— What you will do —
Print the entries below again exactly as they stand, but skip any picture.

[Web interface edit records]
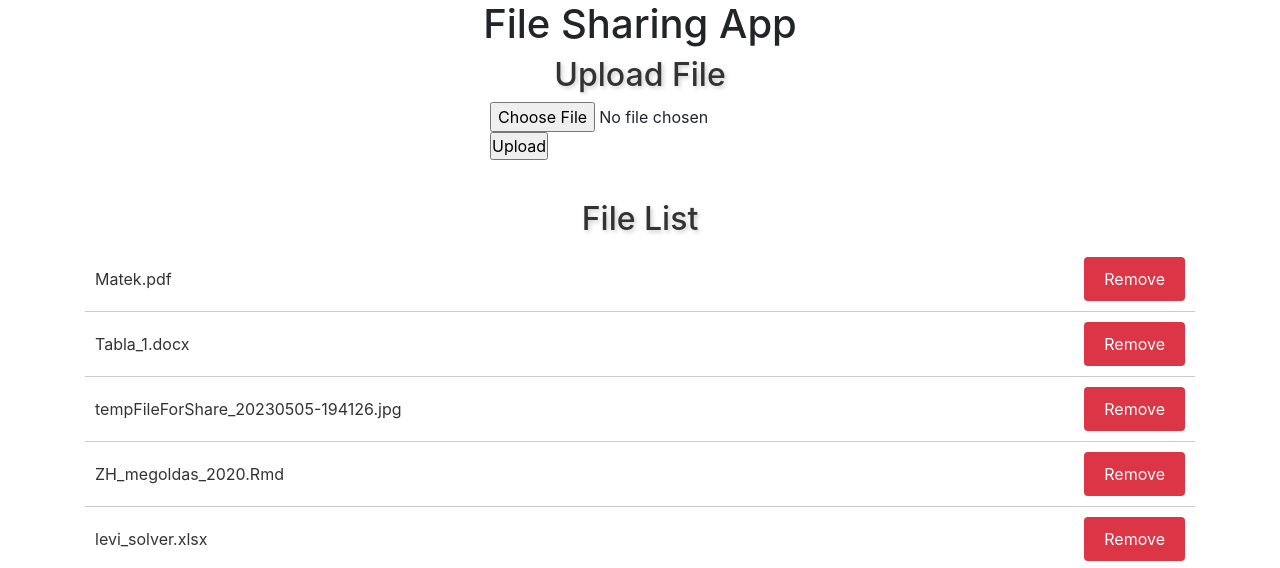
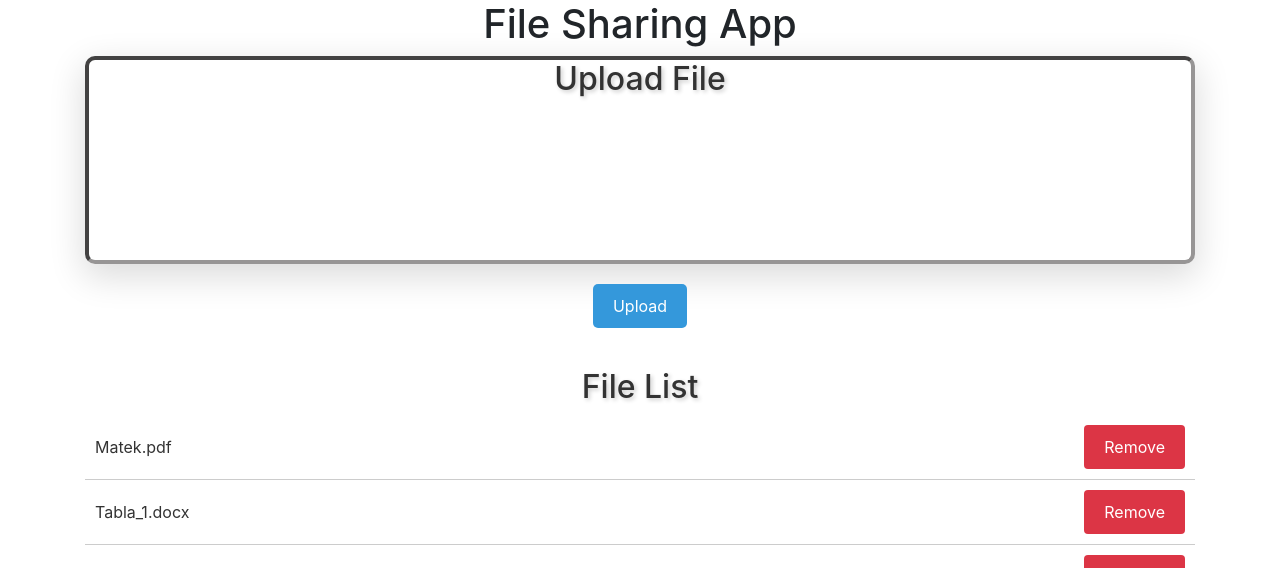
Before and after one commit to blevi3/google_drive_for_home, a Django app: page / in a window 1280 px wide. Shown: the part 66-634 px from the top of the page. Run offline with Django 4.2, Linux system fonts and the light colour scheme; a user stored in the database is signed in; data comes from the database, SQL or seed files in the repository.

Commit message:
frontend improved

```diff
--- a/uploader/static/css/uploader.css
+++ b/uploader/static/css/uploader.css
@@ -74,11 +74,57 @@ li a {
     overflow-y: auto;
 }
 
+#id_document {
+    opacity: 0;
+    width: 100%;
+    height: 150px;
+    text-align: center;
+    line-height: 10px;
+    color: #ffffff;
+}
+
+
+#upload-form{
+    width: 100%;
+    text-align: center;
+    margin: 0 auto;
+
+}
+
+.formDiv{
+    box-shadow: 0px 11px 35px 2px rgba(0, 0, 0, 0.14);
+    border: 4px inset rgb(151, 149, 149);
+    border-radius: 10px;
+    text-align: center;
+
+
+}
+
+.center-button {
+    text-align: center;
+  }
+
+
+.upload-button {
+    margin-top: 20px;
+    padding: 10px 20px;
+    background-color: #3498db;
+    color: white;
+    border: none;
+    border-radius: 5px;
+    cursor: pointer;
+    font-size: 16px;
+    transition: background-color 0.3s ease;
+  }
+
+  .upload-button:hover {
+    background-color: #2980b9;
+  }
+
+
 @media only screen and (max-width: 600px) {
     body {
         font-size: 18px;
-        width: fit-content;
-
     }
 
 
```
Also changed, not shown: uploader/storage/templates/upload.html.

— Result of the exercise —
Before and after one commit to blevi3/google_drive_for_home, a Django app: page / in a window 1280 px wide. Shown: the part 66-634 px from the top of the page. Run offline with Django 4.2, Linux system fonts and the light colour scheme; a user stored in the database is signed in; data comes from the database, SQL or seed files in the repository.

Commit message:
frontend improved

```diff
--- a/uploader/static/css/uploader.css
+++ b/uploader/static/css/uploader.css
@@ -74,11 +74,57 @@ li a {
     overflow-y: auto;
 }
 
+#id_document {
+    opacity: 0;
+    width: 100%;
+    height: 150px;
+    text-align: center;
+    line-height: 10px;
+    color: #ffffff;
+}
+
+
+#upload-form{
+    width: 100%;
+    text-align: center;
+    margin: 0 auto;
+
+}
+
+.formDiv{
+    box-shadow: 0px 11px 35px 2px rgba(0, 0, 0, 0.14);
+    border: 4px inset rgb(151, 149, 149);
+    border-radius: 10px;
+    text-align: center;
+
+
+}
+
+.center-button {
+    text-align: center;
+  }
+
+
+.upload-button {
+    margin-top: 20px;
+    padding: 10px 20px;
+    background-color: #3498db;
+    color: white;
+    border: none;
+    border-radius: 5px;
+    cursor: pointer;
+    font-size: 16px;
+    transition: background-color 0.3s ease;
+  }
+
+  .upload-button:hover {
+    background-color: #2980b9;
+  }
+
+
 @media only screen and (max-width: 600px) {
     body {
         font-size: 18px;
-        width: fit-content;
-
     }
 
 
```
Also changed, not shown: uploader/storage/templates/upload.html.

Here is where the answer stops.